_What you should do_
Your answer should be every line of the records that contains the word "here", copied as it stands.

_Record extracts_
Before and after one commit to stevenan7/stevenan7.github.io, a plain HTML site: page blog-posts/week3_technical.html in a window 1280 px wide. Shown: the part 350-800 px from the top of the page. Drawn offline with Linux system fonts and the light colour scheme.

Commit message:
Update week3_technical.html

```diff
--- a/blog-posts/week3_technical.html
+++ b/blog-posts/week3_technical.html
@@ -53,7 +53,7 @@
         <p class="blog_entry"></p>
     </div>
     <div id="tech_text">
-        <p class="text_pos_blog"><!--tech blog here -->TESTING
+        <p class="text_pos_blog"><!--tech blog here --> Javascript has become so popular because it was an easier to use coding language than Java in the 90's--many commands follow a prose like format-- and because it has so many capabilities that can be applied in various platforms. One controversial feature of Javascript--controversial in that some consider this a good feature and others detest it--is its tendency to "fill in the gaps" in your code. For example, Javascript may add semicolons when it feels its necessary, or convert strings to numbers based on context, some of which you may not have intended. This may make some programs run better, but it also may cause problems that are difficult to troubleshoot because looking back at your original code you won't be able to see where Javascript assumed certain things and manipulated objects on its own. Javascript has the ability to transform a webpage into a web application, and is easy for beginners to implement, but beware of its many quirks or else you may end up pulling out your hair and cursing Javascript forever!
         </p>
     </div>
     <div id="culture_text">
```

_Expected answer_
-        <p class="text_pos_blog"><!--tech blog here -->TESTING
+        <p class="text_pos_blog"><!--tech blog here --> Javascript has become so popular because it was an easier to use coding language than Java in the 90's--many commands follow a prose like format-- and because it has so many capabilities that can be applied in various platforms. One controversial feature of Javascript--controversial in that some consider this a good feature and others detest it--is its tendency to "fill in the gaps" in your code. For example, Javascript may add semicolons when it feels its necessary, or convert strings to numbers based on context, some of which you may not have intended. This may make some programs run better, but it also may cause problems that are difficult to troubleshoot because looking back at your original code you won't be able to see where Javascript assumed certain things and manipulated objects on its own. Javascript has the ability to transform a webpage into a web application, and is easy for beginners to implement, but beware of its many quirks or else you may end up pulling out your hair and cursing Javascript forever!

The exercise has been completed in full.